ACTION ITEM: Note each line of the entries that includes "suites". Then copy those lines.

INPUT DATA:
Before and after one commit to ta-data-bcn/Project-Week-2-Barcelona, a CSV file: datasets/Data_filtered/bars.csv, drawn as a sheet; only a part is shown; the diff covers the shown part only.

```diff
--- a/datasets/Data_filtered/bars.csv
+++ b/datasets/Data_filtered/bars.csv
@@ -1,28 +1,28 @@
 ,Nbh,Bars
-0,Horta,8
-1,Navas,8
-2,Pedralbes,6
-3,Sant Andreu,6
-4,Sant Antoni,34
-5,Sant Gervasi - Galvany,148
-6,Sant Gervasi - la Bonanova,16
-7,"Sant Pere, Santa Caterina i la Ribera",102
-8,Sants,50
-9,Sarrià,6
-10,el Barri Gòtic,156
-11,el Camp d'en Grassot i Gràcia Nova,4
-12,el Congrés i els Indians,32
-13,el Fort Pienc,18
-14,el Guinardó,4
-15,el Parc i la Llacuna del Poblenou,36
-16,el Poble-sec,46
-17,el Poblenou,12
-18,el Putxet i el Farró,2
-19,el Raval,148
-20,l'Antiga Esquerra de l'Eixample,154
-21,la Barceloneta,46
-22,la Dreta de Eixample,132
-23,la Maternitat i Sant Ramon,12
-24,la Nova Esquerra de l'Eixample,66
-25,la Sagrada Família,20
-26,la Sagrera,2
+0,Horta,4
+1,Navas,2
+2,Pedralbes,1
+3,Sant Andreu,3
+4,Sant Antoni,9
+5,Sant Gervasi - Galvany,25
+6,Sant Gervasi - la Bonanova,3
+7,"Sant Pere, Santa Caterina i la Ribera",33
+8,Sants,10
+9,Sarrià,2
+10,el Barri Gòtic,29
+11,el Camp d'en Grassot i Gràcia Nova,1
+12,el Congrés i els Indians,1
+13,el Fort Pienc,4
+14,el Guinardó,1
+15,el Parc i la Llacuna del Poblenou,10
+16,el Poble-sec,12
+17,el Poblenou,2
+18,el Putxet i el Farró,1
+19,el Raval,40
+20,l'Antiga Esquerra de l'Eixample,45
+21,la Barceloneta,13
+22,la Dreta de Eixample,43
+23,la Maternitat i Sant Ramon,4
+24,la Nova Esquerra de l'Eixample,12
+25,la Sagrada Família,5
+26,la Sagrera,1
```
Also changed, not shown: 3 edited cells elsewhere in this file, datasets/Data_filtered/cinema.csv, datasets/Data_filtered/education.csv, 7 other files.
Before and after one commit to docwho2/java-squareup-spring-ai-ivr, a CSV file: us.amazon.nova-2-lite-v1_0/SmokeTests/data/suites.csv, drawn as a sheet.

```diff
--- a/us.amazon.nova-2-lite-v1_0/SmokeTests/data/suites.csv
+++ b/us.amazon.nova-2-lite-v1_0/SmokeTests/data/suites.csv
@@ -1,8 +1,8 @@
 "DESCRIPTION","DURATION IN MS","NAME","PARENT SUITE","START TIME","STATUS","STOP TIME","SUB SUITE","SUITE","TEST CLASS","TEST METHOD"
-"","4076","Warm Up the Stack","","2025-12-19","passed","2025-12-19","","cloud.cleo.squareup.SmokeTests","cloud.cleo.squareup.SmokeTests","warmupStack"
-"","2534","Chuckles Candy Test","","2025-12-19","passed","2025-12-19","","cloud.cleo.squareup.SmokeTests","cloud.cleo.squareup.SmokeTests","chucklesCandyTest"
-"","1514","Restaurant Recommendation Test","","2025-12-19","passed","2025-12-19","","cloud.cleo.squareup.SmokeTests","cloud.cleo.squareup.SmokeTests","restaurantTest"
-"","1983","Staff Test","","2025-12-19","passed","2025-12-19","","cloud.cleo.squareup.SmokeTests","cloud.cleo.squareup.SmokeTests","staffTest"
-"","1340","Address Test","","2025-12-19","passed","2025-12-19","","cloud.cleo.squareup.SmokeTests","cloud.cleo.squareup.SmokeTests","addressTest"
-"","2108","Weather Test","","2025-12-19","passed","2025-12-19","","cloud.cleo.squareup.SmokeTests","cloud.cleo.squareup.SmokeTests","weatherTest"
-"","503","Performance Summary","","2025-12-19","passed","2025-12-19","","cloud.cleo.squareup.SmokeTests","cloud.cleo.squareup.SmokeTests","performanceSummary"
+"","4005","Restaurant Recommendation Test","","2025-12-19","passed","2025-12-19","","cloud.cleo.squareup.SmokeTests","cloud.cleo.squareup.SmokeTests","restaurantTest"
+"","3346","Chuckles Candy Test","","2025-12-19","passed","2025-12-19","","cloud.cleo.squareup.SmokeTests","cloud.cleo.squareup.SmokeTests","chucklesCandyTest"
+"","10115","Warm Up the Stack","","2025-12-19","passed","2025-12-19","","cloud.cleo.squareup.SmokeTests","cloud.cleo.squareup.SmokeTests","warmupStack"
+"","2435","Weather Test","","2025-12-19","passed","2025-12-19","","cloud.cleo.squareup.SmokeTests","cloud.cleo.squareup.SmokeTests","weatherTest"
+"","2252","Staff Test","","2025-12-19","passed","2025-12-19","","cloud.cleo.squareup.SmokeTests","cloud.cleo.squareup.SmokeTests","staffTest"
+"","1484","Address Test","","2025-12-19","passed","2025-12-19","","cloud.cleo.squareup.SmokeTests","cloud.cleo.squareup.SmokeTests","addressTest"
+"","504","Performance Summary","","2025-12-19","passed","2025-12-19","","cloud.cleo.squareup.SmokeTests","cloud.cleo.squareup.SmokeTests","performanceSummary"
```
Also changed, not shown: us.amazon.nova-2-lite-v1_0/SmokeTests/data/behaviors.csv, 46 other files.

THE ANSWER:
Before and after one commit to docwho2/java-squareup-spring-ai-ivr, a CSV file: us.amazon.nova-2-lite-v1_0/SmokeTests/data/suites.csv, drawn as a sheet.
--- a/us.amazon.nova-2-lite-v1_0/SmokeTests/data/suites.csv
+++ b/us.amazon.nova-2-lite-v1_0/SmokeTests/data/suites.csv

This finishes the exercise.